Change detection outputs:
Content starts

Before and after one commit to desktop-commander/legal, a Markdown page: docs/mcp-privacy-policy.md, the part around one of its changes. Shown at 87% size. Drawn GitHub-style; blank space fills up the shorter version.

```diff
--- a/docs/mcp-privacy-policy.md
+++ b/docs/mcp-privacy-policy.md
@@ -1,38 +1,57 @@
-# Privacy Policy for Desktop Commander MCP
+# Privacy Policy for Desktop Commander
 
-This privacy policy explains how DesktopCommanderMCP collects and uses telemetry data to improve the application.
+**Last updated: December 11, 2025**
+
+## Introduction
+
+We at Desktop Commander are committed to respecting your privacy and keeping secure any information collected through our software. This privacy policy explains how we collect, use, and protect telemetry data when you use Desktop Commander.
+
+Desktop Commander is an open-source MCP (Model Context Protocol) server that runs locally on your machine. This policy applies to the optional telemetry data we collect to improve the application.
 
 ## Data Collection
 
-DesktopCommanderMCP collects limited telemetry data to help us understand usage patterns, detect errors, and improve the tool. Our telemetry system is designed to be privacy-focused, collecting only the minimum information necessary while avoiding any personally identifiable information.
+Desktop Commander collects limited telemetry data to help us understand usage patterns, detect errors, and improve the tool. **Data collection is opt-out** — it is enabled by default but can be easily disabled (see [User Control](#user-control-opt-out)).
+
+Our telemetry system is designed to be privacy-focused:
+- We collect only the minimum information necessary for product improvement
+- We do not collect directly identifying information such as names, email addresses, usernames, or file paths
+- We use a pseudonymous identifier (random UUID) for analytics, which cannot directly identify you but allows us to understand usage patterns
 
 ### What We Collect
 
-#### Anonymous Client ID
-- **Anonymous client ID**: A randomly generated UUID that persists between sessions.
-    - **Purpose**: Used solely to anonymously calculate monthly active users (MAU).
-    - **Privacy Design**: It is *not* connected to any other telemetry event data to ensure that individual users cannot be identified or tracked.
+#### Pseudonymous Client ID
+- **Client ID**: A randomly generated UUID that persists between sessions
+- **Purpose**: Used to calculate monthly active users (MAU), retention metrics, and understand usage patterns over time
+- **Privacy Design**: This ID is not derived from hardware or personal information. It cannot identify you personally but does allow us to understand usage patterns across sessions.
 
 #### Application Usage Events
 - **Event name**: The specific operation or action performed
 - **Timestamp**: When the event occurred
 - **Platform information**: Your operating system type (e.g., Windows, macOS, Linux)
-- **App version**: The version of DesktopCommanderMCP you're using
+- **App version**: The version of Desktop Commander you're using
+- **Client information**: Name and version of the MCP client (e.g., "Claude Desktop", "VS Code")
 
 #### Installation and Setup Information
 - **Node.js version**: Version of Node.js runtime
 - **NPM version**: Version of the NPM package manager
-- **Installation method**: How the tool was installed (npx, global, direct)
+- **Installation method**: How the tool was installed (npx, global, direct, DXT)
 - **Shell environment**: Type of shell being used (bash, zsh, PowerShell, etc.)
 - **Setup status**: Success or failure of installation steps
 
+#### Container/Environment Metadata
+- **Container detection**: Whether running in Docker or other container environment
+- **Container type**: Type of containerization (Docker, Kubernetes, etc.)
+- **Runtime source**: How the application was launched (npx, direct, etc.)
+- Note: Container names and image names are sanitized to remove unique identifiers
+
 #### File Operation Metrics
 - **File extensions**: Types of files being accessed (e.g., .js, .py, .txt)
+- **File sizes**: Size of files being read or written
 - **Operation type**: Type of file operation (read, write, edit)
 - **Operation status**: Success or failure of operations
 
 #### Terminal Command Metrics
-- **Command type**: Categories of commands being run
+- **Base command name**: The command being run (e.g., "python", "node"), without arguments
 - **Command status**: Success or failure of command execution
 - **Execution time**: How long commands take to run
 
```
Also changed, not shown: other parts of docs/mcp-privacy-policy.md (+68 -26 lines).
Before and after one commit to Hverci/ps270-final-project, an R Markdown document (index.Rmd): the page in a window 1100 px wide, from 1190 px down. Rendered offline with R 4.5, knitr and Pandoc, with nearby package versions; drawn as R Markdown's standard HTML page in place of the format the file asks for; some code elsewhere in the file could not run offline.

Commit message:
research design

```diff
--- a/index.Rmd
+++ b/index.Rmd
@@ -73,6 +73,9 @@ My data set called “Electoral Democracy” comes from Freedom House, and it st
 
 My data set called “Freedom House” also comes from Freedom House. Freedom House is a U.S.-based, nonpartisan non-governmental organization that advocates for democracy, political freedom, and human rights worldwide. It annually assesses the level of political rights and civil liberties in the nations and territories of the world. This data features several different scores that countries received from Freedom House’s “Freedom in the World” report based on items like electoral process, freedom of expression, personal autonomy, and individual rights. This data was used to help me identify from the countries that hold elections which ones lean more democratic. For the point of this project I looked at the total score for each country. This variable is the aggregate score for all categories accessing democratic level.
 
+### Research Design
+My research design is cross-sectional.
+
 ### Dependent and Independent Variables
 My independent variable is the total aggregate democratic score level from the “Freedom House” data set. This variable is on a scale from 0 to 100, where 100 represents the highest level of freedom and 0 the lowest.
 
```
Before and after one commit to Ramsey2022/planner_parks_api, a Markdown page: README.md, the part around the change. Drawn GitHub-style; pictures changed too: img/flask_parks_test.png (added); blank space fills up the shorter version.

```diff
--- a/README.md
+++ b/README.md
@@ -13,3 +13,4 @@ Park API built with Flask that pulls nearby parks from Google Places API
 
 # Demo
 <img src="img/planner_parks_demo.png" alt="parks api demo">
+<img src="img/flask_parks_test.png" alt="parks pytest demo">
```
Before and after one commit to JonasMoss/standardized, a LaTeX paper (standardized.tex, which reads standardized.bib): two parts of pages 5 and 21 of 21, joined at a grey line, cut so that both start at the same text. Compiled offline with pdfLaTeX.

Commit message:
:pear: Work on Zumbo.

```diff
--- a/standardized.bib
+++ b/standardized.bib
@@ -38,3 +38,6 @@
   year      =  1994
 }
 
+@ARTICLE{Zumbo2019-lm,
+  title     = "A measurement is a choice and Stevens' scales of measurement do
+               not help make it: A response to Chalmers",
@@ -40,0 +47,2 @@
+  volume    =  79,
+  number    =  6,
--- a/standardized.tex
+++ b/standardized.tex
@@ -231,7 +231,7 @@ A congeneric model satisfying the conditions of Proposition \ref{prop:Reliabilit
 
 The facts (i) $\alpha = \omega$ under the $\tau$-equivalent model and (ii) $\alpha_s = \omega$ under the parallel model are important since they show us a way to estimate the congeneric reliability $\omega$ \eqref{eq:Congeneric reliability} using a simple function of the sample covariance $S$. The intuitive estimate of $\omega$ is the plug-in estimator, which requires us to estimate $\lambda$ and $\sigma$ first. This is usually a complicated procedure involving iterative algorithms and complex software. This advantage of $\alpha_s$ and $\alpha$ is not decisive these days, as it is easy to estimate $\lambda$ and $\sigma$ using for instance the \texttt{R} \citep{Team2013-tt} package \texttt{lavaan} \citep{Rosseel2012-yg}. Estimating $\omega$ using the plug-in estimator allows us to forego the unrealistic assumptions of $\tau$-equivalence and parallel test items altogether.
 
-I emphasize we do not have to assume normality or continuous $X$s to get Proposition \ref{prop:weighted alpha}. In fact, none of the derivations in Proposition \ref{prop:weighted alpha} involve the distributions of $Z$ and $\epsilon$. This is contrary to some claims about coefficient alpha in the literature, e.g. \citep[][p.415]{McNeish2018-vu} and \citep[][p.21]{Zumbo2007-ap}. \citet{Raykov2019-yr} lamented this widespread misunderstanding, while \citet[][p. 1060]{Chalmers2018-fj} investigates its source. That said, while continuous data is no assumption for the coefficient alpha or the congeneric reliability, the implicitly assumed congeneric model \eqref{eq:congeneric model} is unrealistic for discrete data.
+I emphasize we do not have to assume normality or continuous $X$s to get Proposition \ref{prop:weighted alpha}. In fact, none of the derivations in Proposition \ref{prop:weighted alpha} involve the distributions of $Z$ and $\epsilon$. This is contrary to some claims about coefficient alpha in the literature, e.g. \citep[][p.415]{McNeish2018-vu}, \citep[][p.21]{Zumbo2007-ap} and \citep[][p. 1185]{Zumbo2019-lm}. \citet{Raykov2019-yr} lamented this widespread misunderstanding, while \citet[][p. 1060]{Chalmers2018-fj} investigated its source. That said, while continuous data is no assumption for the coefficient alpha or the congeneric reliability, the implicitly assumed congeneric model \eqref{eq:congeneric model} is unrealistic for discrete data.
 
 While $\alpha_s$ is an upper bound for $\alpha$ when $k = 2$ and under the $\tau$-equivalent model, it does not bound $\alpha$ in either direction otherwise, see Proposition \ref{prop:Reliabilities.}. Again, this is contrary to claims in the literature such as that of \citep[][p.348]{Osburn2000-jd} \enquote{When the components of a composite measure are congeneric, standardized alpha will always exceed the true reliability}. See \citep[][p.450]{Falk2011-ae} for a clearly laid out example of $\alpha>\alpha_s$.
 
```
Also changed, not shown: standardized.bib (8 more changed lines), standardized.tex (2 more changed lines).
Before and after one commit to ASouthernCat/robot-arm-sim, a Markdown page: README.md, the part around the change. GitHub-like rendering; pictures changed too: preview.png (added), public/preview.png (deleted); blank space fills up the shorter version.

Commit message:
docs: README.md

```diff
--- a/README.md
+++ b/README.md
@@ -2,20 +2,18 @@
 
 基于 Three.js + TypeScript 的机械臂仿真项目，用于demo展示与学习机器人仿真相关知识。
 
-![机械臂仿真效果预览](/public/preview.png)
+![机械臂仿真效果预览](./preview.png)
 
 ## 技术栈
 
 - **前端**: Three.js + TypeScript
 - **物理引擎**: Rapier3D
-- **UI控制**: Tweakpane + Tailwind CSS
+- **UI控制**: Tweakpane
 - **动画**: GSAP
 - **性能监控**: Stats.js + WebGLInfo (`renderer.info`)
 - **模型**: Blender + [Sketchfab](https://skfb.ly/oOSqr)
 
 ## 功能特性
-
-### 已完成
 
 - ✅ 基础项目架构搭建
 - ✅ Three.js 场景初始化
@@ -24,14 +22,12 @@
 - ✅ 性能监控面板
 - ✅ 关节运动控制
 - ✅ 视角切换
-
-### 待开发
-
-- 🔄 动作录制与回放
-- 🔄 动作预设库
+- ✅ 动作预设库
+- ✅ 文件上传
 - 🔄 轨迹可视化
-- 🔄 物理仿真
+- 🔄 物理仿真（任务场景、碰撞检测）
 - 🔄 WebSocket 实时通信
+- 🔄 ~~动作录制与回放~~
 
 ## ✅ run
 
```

Content ends

▸ **WHAT TO PRODUCE**:
Collect each line of the entries that has the word "being", copying it in full.

▸ **SOLVED PROBLEM**:
 - **Shell environment**: Type of shell being used (bash, zsh, PowerShell, etc.)
 - **File extensions**: Types of files being accessed (e.g., .js, .py, .txt)
+- **File sizes**: Size of files being read or written
-- **Command type**: Categories of commands being run
+- **Base command name**: The command being run (e.g., "python", "node"), without arguments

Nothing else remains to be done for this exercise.